A light ‘bulb’ moment
Autumn is the perfect time to start planning your spring garden. Plan carefully and you could have gorgeous bulbs flowering from the start of spring right through to the end of summer. We asked the experts at Gordon Rigg for their top tips on ‘spring bulbs’ to ensure your garden is simply blooming!
Remove weeds and incorporate lots of compost or other organic matter when planting bulbs. On heavy soils, dig in horticultural grit. Bulbs grown in pots need good drainage so put plenty of crocks in the bottom.
2TIME IT RIGHT
3BIG, FAT AND FIRM
When buying bulbs, reject any that are soft or showing signs of mould.
Bulbs should be planted in holes three to four times as deep as the bulb itself. So, for example, a 1in crocus bulb needs to be planted in a hole 3-4in deep.
5WHICH WAY UP?
If you are not sure, plant the bulb on its side: its stem will find its own way up.
6BULBS FOR SHADE
Not all bulbs need full sun. As well as woodland bulbs such as the dog’s tooth violet (Erythronium dens-canis), many Mediterranean bulbs grow well in shade. The most majestic bulb for the dappled shade provided by deciduous trees is imperialis.
7MARK THE SPOT
Plant labels are indispensable for marking the position of bulbs whose foliage has died. A discreet wooden label will prevent the frustration caused by plunging a fork into a border and spearing a clump of your favourite alliums.

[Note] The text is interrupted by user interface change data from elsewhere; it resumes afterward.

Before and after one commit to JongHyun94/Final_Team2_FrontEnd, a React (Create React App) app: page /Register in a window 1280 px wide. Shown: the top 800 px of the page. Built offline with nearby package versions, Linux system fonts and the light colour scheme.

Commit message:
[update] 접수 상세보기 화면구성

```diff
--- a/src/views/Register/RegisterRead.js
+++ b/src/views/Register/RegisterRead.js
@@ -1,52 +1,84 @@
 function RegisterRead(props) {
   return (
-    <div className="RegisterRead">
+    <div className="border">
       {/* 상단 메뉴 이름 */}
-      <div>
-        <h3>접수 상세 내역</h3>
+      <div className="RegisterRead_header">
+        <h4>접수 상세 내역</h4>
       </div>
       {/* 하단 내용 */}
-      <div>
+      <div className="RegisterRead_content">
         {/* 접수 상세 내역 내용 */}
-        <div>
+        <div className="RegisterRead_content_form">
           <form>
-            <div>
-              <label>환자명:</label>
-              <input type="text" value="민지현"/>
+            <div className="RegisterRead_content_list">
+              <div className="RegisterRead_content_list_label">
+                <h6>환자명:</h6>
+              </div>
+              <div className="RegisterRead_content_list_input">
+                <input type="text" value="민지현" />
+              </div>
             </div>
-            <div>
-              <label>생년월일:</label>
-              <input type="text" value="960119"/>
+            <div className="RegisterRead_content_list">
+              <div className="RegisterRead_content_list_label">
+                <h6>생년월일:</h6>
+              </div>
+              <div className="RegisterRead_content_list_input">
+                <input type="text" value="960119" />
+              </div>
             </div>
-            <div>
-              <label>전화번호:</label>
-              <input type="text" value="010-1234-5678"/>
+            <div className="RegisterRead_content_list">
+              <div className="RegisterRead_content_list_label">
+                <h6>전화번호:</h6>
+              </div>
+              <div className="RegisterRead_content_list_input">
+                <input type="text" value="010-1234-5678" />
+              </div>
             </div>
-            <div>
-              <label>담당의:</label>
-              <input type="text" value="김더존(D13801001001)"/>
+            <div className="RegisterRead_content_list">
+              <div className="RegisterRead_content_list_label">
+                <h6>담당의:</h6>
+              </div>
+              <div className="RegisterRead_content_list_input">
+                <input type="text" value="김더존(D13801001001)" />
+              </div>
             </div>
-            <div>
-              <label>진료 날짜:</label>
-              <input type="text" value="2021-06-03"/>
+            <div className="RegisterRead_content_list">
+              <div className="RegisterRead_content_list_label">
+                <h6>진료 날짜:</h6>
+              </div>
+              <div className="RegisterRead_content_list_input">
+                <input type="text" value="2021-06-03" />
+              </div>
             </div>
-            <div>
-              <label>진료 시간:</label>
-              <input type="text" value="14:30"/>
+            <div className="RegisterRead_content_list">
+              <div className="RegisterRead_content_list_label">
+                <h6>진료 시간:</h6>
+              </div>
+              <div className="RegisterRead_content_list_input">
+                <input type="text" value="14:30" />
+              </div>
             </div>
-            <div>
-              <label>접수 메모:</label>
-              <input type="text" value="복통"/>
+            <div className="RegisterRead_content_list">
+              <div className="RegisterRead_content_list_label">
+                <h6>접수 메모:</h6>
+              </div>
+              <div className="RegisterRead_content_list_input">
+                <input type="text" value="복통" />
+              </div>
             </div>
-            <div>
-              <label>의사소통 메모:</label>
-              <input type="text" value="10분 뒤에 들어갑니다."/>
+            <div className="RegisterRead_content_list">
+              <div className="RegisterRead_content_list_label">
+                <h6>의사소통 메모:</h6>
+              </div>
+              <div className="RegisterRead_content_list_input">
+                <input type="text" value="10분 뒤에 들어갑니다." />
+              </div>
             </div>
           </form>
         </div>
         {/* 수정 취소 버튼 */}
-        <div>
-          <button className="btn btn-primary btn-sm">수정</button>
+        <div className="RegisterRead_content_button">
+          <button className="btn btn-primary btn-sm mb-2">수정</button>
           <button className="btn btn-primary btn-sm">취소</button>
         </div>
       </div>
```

Most bulbs need a period of dry conditions, but some only thrive in moist soils. In the wild, camassias grow in rich, moist meadows and need similar conditions in the garden.
Bulbs planted singly in small terracotta pots and placed in an ordered manner around the garden bring instant elegance and formality. Use lily-flowered tulips, Fritillaria persica or large-flowered alliums.
The biggest destroyer of bulbs is the squirrel. Planting the bulbs deeper than normal can help. Bulbs are most vulnerable after planting, when the soil is easy for squirrels to dig. Chicken-wire placed over the pot, or the freshly dug soil, will deter them.
Bulbs are the cheapest plants available, so don’t skimp on the quantities you plant. Even in small gardens, massed plantings of a limited number of varieties is always most effective. In pots, allow for a dozen tulips per 12in container.
12LIMIT YOUR LAYERS
Plant pots and window boxes with no more than two layers of bulbs to prevent the unsightly spectacle of later-flowering plants appearing through the dying foliage of earlier ones.
Thanks to the experts at Gordon Rigg Garden Centre, Moss Bridge Road, Kingsway, Rochdale OL16 4UX.